# Task details
Go through the data below and copy each line where the word "like" occurs.

# Data for processing

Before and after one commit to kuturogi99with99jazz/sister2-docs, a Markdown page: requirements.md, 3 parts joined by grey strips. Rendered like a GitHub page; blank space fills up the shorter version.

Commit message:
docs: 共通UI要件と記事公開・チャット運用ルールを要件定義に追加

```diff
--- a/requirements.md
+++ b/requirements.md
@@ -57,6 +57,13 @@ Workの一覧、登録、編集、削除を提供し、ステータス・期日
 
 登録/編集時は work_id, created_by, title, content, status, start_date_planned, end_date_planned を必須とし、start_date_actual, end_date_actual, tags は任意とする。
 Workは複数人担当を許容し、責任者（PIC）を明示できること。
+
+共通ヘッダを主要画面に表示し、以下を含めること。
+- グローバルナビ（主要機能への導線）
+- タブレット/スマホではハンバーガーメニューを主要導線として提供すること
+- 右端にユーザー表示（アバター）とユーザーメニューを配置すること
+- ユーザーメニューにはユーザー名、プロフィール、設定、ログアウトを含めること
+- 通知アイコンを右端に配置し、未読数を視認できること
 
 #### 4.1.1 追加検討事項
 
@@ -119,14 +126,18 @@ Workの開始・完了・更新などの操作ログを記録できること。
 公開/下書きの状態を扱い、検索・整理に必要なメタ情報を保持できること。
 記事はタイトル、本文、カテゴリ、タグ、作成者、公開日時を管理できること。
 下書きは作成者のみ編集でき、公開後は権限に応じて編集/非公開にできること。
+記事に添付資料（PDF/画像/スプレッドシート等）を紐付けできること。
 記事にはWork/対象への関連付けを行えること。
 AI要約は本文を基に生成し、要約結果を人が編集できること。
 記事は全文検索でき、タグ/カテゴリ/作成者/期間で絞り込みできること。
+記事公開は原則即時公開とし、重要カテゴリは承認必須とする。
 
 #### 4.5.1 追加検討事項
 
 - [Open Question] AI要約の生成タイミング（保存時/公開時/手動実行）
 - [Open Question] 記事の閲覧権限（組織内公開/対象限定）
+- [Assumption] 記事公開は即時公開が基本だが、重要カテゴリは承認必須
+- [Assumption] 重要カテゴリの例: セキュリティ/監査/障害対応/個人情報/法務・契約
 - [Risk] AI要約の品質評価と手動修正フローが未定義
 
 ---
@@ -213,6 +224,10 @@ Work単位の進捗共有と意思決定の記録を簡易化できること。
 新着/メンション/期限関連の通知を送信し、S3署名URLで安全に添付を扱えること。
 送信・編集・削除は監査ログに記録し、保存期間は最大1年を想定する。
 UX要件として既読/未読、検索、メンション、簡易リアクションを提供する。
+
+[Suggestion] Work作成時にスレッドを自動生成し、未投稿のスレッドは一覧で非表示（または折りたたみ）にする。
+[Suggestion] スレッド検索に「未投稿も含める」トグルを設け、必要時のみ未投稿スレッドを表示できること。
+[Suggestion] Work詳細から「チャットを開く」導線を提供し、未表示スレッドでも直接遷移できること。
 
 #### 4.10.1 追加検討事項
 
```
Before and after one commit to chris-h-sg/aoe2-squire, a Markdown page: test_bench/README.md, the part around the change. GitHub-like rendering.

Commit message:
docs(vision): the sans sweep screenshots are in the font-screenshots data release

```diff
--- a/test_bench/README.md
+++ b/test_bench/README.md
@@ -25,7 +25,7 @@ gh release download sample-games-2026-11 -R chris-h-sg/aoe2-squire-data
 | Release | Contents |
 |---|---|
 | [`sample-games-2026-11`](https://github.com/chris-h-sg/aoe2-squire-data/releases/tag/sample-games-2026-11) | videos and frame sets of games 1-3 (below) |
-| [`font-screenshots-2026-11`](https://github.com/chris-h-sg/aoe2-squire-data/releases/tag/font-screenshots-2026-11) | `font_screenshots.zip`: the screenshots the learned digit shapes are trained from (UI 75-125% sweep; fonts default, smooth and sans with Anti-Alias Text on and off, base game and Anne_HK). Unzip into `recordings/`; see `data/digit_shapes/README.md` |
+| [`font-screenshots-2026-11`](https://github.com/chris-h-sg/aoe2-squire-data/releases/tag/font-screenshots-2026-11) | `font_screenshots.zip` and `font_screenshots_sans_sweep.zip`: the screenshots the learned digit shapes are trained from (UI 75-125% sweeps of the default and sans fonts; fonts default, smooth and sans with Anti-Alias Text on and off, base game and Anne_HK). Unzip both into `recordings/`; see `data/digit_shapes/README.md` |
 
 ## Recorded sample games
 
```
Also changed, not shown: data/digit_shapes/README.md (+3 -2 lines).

# Answer to this problem
Before and after one commit to kuturogi99with99jazz/sister2-docs, a Markdown page: requirements.md, 3 parts joined by grey strips. Rendered like a GitHub page; blank space fills up the shorter version.
Before and after one commit to chris-h-sg/aoe2-squire, a Markdown page: test_bench/README.md, the part around the change. GitHub-like rendering.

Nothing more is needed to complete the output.